__Available data__.

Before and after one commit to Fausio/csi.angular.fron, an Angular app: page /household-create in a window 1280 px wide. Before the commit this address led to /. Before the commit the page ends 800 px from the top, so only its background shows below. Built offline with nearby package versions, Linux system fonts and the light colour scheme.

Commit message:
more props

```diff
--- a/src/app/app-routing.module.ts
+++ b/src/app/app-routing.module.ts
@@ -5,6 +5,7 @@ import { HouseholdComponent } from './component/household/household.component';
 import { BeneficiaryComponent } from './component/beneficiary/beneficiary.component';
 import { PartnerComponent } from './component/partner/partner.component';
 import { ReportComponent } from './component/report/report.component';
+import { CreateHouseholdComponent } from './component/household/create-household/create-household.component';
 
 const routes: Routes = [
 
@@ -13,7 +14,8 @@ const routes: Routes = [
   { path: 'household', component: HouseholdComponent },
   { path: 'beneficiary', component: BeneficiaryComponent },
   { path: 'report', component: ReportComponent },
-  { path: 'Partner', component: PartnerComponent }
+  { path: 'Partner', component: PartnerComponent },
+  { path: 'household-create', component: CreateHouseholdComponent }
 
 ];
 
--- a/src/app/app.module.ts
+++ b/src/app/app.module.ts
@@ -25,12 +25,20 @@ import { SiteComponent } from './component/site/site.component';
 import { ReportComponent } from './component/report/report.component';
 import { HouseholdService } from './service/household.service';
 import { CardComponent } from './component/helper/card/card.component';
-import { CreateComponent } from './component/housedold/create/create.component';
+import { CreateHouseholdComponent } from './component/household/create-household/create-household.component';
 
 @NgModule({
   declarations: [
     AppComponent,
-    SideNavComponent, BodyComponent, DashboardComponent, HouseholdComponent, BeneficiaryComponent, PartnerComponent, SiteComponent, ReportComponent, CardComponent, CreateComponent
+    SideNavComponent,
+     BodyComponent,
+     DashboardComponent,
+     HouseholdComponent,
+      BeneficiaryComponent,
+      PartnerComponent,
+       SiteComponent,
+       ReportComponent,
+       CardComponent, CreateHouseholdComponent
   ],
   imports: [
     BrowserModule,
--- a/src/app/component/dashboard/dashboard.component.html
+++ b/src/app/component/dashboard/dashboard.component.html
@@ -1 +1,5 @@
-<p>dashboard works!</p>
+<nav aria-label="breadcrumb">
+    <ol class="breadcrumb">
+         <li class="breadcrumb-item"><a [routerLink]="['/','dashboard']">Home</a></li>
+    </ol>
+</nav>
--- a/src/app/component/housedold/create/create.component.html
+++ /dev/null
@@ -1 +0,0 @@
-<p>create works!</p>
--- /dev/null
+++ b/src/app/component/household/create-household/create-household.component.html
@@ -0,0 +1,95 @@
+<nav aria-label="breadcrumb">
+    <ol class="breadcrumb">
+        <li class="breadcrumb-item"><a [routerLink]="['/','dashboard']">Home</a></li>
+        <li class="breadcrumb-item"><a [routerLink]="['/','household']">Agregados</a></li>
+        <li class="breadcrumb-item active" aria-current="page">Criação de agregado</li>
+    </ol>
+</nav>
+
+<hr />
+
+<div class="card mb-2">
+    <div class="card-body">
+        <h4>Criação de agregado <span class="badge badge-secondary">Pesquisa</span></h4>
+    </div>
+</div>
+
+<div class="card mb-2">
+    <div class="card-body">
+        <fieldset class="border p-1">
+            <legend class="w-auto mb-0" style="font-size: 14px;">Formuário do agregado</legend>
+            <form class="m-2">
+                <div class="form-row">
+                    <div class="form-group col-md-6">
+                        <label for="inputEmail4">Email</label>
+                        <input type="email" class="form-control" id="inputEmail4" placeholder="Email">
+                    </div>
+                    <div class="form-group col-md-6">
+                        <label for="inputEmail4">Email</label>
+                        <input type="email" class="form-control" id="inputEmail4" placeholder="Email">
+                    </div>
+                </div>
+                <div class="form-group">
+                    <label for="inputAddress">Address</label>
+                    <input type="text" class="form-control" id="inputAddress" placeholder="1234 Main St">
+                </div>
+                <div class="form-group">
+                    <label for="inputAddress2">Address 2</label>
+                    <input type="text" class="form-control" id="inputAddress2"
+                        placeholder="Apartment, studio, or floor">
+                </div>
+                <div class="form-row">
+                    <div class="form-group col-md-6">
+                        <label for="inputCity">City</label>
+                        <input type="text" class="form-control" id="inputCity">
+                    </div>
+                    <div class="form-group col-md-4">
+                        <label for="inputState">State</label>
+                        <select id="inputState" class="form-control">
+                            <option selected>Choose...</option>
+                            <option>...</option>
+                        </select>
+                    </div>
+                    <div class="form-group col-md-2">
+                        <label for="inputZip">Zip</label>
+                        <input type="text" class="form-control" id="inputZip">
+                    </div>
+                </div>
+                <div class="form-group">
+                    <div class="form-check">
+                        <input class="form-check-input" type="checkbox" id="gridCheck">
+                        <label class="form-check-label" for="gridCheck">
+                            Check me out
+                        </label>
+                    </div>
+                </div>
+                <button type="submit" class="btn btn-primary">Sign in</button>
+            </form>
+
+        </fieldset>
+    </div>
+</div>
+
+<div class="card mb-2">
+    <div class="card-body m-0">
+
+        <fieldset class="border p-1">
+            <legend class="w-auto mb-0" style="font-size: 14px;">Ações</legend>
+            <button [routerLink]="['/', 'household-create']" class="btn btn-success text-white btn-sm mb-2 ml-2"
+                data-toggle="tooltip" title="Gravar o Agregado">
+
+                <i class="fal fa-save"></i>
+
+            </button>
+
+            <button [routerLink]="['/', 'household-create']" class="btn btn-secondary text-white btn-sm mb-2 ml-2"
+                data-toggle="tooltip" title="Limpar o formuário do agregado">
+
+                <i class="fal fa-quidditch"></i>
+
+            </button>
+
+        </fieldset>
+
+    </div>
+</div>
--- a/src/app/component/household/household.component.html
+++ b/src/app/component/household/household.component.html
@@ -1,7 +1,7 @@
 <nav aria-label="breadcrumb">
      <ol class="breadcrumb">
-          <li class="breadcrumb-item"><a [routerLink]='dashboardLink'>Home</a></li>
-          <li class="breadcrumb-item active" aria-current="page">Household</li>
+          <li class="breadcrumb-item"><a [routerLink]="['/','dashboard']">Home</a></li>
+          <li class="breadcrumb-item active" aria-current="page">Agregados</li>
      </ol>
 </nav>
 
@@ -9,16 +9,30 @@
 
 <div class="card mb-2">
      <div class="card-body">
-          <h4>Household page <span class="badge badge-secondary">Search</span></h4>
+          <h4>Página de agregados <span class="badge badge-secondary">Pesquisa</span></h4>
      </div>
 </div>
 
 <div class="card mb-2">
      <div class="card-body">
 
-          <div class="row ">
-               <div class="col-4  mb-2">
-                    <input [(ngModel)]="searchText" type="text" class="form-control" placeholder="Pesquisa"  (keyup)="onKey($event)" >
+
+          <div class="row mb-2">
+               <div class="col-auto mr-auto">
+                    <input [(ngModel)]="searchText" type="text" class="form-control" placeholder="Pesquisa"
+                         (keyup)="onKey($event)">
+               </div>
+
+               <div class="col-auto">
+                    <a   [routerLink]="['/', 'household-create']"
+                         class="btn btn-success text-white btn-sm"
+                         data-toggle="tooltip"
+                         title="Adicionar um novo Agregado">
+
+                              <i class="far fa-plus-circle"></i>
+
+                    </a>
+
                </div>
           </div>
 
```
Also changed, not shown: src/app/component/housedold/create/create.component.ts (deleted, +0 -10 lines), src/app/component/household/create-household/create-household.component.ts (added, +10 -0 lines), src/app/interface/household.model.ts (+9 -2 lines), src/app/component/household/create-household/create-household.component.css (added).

__Task__. Your answer should consist of every record, printed exactly as given.

__Your solution__.
Before and after one commit to Fausio/csi.angular.fron, an Angular app: page /household-create in a window 1280 px wide. Before the commit this address led to /. Before the commit the page ends 800 px from the top, so only its background shows below. Built offline with nearby package versions, Linux system fonts and the light colour scheme.

Commit message:
more props

```diff
--- a/src/app/app-routing.module.ts
+++ b/src/app/app-routing.module.ts
@@ -5,6 +5,7 @@ import { HouseholdComponent } from './component/household/household.component';
 import { BeneficiaryComponent } from './component/beneficiary/beneficiary.component';
 import { PartnerComponent } from './component/partner/partner.component';
 import { ReportComponent } from './component/report/report.component';
+import { CreateHouseholdComponent } from './component/household/create-household/create-household.component';
 
 const routes: Routes = [
 
@@ -13,7 +14,8 @@ const routes: Routes = [
   { path: 'household', component: HouseholdComponent },
   { path: 'beneficiary', component: BeneficiaryComponent },
   { path: 'report', component: ReportComponent },
-  { path: 'Partner', component: PartnerComponent }
+  { path: 'Partner', component: PartnerComponent },
+  { path: 'household-create', component: CreateHouseholdComponent }
 
 ];
 
--- a/src/app/app.module.ts
+++ b/src/app/app.module.ts
@@ -25,12 +25,20 @@ import { SiteComponent } from './component/site/site.component';
 import { ReportComponent } from './component/report/report.component';
 import { HouseholdService } from './service/household.service';
 import { CardComponent } from './component/helper/card/card.component';
-import { CreateComponent } from './component/housedold/create/create.component';
+import { CreateHouseholdComponent } from './component/household/create-household/create-household.component';
 
 @NgModule({
   declarations: [
     AppComponent,
-    SideNavComponent, BodyComponent, DashboardComponent, HouseholdComponent, BeneficiaryComponent, PartnerComponent, SiteComponent, ReportComponent, CardComponent, CreateComponent
+    SideNavComponent,
+     BodyComponent,
+     DashboardComponent,
+     HouseholdComponent,
+      BeneficiaryComponent,
+      PartnerComponent,
+       SiteComponent,
+       ReportComponent,
+       CardComponent, CreateHouseholdComponent
   ],
   imports: [
     BrowserModule,
--- a/src/app/component/dashboard/dashboard.component.html
+++ b/src/app/component/dashboard/dashboard.component.html
@@ -1 +1,5 @@
-<p>dashboard works!</p>
+<nav aria-label="breadcrumb">
+    <ol class="breadcrumb">
+         <li class="breadcrumb-item"><a [routerLink]="['/','dashboard']">Home</a></li>
+    </ol>
+</nav>
--- a/src/app/component/housedold/create/create.component.html
+++ /dev/null
@@ -1 +0,0 @@
-<p>create works!</p>
--- /dev/null
+++ b/src/app/component/household/create-household/create-household.component.html
@@ -0,0 +1,95 @@
+<nav aria-label="breadcrumb">
+    <ol class="breadcrumb">
+        <li class="breadcrumb-item"><a [routerLink]="['/','dashboard']">Home</a></li>
+        <li class="breadcrumb-item"><a [routerLink]="['/','household']">Agregados</a></li>
+        <li class="breadcrumb-item active" aria-current="page">Criação de agregado</li>
+    </ol>
+</nav>
+
+<hr />
+
+<div class="card mb-2">
+    <div class="card-body">
+        <h4>Criação de agregado <span class="badge badge-secondary">Pesquisa</span></h4>
+    </div>
+</div>
+
+<div class="card mb-2">
+    <div class="card-body">
+        <fieldset class="border p-1">
+            <legend class="w-auto mb-0" style="font-size: 14px;">Formuário do agregado</legend>
+            <form class="m-2">
+                <div class="form-row">
+                    <div class="form-group col-md-6">
+                        <label for="inputEmail4">Email</label>
+                        <input type="email" class="form-control" id="inputEmail4" placeholder="Email">
+                    </div>
+                    <div class="form-group col-md-6">
+                        <label for="inputEmail4">Email</label>
+                        <input type="email" class="form-control" id="inputEmail4" placeholder="Email">
+                    </div>
+                </div>
+                <div class="form-group">
+                    <label for="inputAddress">Address</label>
+                    <input type="text" class="form-control" id="inputAddress" placeholder="1234 Main St">
+                </div>
+                <div class="form-group">
+                    <label for="inputAddress2">Address 2</label>
+                    <input type="text" class="form-control" id="inputAddress2"
+                        placeholder="Apartment, studio, or floor">
+                </div>
+                <div class="form-row">
+                    <div class="form-group col-md-6">
+                        <label for="inputCity">City</label>
+                        <input type="text" class="form-control" id="inputCity">
+                    </div>
+                    <div class="form-group col-md-4">
+                        <label for="inputState">State</label>
+                        <select id="inputState" class="form-control">
+                            <option selected>Choose...</option>
+                            <option>...</option>
+                        </select>
+                    </div>
+                    <div class="form-group col-md-2">
+                        <label for="inputZip">Zip</label>
+                        <input type="text" class="form-control" id="inputZip">
+                    </div>
+                </div>
+                <div class="form-group">
+                    <div class="form-check">
+                        <input class="form-check-input" type="checkbox" id="gridCheck">
+                        <label class="form-check-label" for="gridCheck">
+                            Check me out
+                        </label>
+                    </div>
+                </div>
+                <button type="submit" class="btn btn-primary">Sign in</button>
+            </form>
+
+        </fieldset>
+    </div>
+</div>
+
+<div class="card mb-2">
+    <div class="card-body m-0">
+
+        <fieldset class="border p-1">
+            <legend class="w-auto mb-0" style="font-size: 14px;">Ações</legend>
+            <button [routerLink]="['/', 'household-create']" class="btn btn-success text-white btn-sm mb-2 ml-2"
+                data-toggle="tooltip" title="Gravar o Agregado">
+
+                <i class="fal fa-save"></i>
+
+            </button>
+
+            <button [routerLink]="['/', 'household-create']" class="btn btn-secondary text-white btn-sm mb-2 ml-2"
+                data-toggle="tooltip" title="Limpar o formuário do agregado">
+
+                <i class="fal fa-quidditch"></i>
+
+            </button>
+
+        </fieldset>
+
+    </div>
+</div>
--- a/src/app/component/household/household.component.html
+++ b/src/app/component/household/household.component.html
@@ -1,7 +1,7 @@
 <nav aria-label="breadcrumb">
      <ol class="breadcrumb">
-          <li class="breadcrumb-item"><a [routerLink]='dashboardLink'>Home</a></li>
-          <li class="breadcrumb-item active" aria-current="page">Household</li>
+          <li class="breadcrumb-item"><a [routerLink]="['/','dashboard']">Home</a></li>
+          <li class="breadcrumb-item active" aria-current="page">Agregados</li>
      </ol>
 </nav>
 
@@ -9,16 +9,30 @@
 
 <div class="card mb-2">
      <div class="card-body">
-          <h4>Household page <span class="badge badge-secondary">Search</span></h4>
+          <h4>Página de agregados <span class="badge badge-secondary">Pesquisa</span></h4>
      </div>
 </div>
 
 <div class="card mb-2">
      <div class="card-body">
 
-          <div class="row ">
-               <div class="col-4  mb-2">
-                    <input [(ngModel)]="searchText" type="text" class="form-control" placeholder="Pesquisa"  (keyup)="onKey($event)" >
+
+          <div class="row mb-2">
+               <div class="col-auto mr-auto">
+                    <input [(ngModel)]="searchText" type="text" class="form-control" placeholder="Pesquisa"
+                         (keyup)="onKey($event)">
+               </div>
+
+               <div class="col-auto">
+                    <a   [routerLink]="['/', 'household-create']"
+                         class="btn btn-success text-white btn-sm"
+                         data-toggle="tooltip"
+                         title="Adicionar um novo Agregado">
+
+                              <i class="far fa-plus-circle"></i>
+
+                    </a>
+
                </div>
           </div>
 
```
Also changed, not shown: src/app/component/housedold/create/create.component.ts (deleted, +0 -10 lines), src/app/component/household/create-household/create-household.component.ts (added, +10 -0 lines), src/app/interface/household.model.ts (+9 -2 lines), src/app/component/household/create-household/create-household.component.css (added).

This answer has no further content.